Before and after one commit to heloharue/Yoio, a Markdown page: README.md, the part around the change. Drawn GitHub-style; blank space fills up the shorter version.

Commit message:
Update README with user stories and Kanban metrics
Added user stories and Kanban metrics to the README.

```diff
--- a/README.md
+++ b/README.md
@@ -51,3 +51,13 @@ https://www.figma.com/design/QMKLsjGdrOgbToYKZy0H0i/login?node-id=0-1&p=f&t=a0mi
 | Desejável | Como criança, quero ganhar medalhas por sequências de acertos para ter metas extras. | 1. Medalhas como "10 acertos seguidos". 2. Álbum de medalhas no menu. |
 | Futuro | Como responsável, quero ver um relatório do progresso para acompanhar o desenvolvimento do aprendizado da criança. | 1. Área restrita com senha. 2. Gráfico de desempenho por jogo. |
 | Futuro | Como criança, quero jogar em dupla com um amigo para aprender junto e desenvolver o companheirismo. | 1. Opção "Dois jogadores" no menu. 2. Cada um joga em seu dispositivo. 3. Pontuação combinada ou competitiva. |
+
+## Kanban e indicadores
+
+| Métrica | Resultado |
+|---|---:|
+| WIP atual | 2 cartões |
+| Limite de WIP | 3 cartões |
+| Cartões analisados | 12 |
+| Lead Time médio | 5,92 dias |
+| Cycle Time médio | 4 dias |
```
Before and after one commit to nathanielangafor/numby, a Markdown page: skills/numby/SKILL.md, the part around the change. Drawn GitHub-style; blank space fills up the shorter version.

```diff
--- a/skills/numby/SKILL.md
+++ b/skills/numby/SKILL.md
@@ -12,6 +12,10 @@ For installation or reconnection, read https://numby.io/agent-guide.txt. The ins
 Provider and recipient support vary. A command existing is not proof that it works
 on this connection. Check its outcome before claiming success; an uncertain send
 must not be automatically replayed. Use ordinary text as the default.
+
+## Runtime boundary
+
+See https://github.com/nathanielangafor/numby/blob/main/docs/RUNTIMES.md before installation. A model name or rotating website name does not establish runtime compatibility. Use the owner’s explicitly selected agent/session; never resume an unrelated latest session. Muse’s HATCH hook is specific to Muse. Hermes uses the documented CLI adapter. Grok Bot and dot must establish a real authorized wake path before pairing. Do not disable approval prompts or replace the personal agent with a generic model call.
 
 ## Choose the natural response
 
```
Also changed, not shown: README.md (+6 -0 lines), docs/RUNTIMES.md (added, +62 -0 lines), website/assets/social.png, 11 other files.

^^^^^^^^

__Problem to work on__. Exactly as written above, please repeat the entries.

__Written response__.
Before and after one commit to heloharue/Yoio, a Markdown page: README.md, the part around the change. Drawn GitHub-style; blank space fills up the shorter version.

Commit message:
Update README with user stories and Kanban metrics
Added user stories and Kanban metrics to the README.

```diff
--- a/README.md
+++ b/README.md
@@ -51,3 +51,13 @@ https://www.figma.com/design/QMKLsjGdrOgbToYKZy0H0i/login?node-id=0-1&p=f&t=a0mi
 | Desejável | Como criança, quero ganhar medalhas por sequências de acertos para ter metas extras. | 1. Medalhas como "10 acertos seguidos". 2. Álbum de medalhas no menu. |
 | Futuro | Como responsável, quero ver um relatório do progresso para acompanhar o desenvolvimento do aprendizado da criança. | 1. Área restrita com senha. 2. Gráfico de desempenho por jogo. |
 | Futuro | Como criança, quero jogar em dupla com um amigo para aprender junto e desenvolver o companheirismo. | 1. Opção "Dois jogadores" no menu. 2. Cada um joga em seu dispositivo. 3. Pontuação combinada ou competitiva. |
+
+## Kanban e indicadores
+
+| Métrica | Resultado |
+|---|---:|
+| WIP atual | 2 cartões |
+| Limite de WIP | 3 cartões |
+| Cartões analisados | 12 |
+| Lead Time médio | 5,92 dias |
+| Cycle Time médio | 4 dias |
```
Before and after one commit to nathanielangafor/numby, a Markdown page: skills/numby/SKILL.md, the part around the change. Drawn GitHub-style; blank space fills up the shorter version.

```diff
--- a/skills/numby/SKILL.md
+++ b/skills/numby/SKILL.md
@@ -12,6 +12,10 @@ For installation or reconnection, read https://numby.io/agent-guide.txt. The ins
 Provider and recipient support vary. A command existing is not proof that it works
 on this connection. Check its outcome before claiming success; an uncertain send
 must not be automatically replayed. Use ordinary text as the default.
+
+## Runtime boundary
+
+See https://github.com/nathanielangafor/numby/blob/main/docs/RUNTIMES.md before installation. A model name or rotating website name does not establish runtime compatibility. Use the owner’s explicitly selected agent/session; never resume an unrelated latest session. Muse’s HATCH hook is specific to Muse. Hermes uses the documented CLI adapter. Grok Bot and dot must establish a real authorized wake path before pairing. Do not disable approval prompts or replace the personal agent with a generic model call.
 
 ## Choose the natural response
 
```
Also changed, not shown: README.md (+6 -0 lines), docs/RUNTIMES.md (added, +62 -0 lines), website/assets/social.png, 11 other files.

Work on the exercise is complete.